_Revision tracking records_:
++++++

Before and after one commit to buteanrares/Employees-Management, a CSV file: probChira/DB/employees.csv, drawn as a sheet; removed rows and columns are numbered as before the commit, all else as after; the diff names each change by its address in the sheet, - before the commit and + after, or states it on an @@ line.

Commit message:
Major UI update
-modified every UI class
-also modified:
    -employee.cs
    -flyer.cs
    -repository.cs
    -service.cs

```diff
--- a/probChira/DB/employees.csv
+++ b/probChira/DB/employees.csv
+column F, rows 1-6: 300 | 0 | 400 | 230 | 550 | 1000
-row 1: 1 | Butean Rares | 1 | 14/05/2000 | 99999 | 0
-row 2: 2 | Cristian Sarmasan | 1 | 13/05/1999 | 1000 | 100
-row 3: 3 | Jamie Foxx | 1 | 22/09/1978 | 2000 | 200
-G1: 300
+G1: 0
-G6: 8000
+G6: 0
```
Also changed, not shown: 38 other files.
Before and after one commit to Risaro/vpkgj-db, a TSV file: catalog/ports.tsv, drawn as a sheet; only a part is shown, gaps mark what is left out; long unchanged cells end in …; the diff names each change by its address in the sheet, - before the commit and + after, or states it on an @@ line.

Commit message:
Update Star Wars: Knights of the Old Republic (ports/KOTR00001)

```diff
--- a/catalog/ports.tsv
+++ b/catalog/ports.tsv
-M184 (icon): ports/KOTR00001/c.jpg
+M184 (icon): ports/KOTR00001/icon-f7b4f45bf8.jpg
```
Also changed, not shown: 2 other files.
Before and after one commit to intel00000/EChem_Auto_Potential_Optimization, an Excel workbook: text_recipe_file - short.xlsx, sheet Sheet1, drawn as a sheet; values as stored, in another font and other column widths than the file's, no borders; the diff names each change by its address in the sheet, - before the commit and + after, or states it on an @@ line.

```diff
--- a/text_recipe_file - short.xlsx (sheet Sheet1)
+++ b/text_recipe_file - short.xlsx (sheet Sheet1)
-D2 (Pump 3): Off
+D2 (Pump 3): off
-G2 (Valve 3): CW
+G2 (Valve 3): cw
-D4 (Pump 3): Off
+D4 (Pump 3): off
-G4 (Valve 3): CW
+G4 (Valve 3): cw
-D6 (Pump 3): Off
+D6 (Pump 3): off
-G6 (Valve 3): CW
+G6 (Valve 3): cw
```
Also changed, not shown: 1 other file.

++++++

The data above is to be returned exactly, with nothing altered.

_SOLVED PROBLEM_:
Before and after one commit to buteanrares/Employees-Management, a CSV file: probChira/DB/employees.csv, drawn as a sheet; removed rows and columns are numbered as before the commit, all else as after; the diff names each change by its address in the sheet, - before the commit and + after, or states it on an @@ line.

Commit message:
Major UI update
-modified every UI class
-also modified:
    -employee.cs
    -flyer.cs
    -repository.cs
    -service.cs

```diff
--- a/probChira/DB/employees.csv
+++ b/probChira/DB/employees.csv
+column F, rows 1-6: 300 | 0 | 400 | 230 | 550 | 1000
-row 1: 1 | Butean Rares | 1 | 14/05/2000 | 99999 | 0
-row 2: 2 | Cristian Sarmasan | 1 | 13/05/1999 | 1000 | 100
-row 3: 3 | Jamie Foxx | 1 | 22/09/1978 | 2000 | 200
-G1: 300
+G1: 0
-G6: 8000
+G6: 0
```
Also changed, not shown: 38 other files.
Before and after one commit to Risaro/vpkgj-db, a TSV file: catalog/ports.tsv, drawn as a sheet; only a part is shown, gaps mark what is left out; long unchanged cells end in …; the diff names each change by its address in the sheet, - before the commit and + after, or states it on an @@ line.

Commit message:
Update Star Wars: Knights of the Old Republic (ports/KOTR00001)

```diff
--- a/catalog/ports.tsv
+++ b/catalog/ports.tsv
-M184 (icon): ports/KOTR00001/c.jpg
+M184 (icon): ports/KOTR00001/icon-f7b4f45bf8.jpg
```
Also changed, not shown: 2 other files.
Before and after one commit to intel00000/EChem_Auto_Potential_Optimization, an Excel workbook: text_recipe_file - short.xlsx, sheet Sheet1, drawn as a sheet; values as stored, in another font and other column widths than the file's, no borders; the diff names each change by its address in the sheet, - before the commit and + after, or states it on an @@ line.

```diff
--- a/text_recipe_file - short.xlsx (sheet Sheet1)
+++ b/text_recipe_file - short.xlsx (sheet Sheet1)
-D2 (Pump 3): Off
+D2 (Pump 3): off
-G2 (Valve 3): CW
+G2 (Valve 3): cw
-D4 (Pump 3): Off
+D4 (Pump 3): off
-G4 (Valve 3): CW
+G4 (Valve 3): cw
-D6 (Pump 3): Off
+D6 (Pump 3): off
-G6 (Valve 3): CW
+G6 (Valve 3): cw
```
Also changed, not shown: 1 other file.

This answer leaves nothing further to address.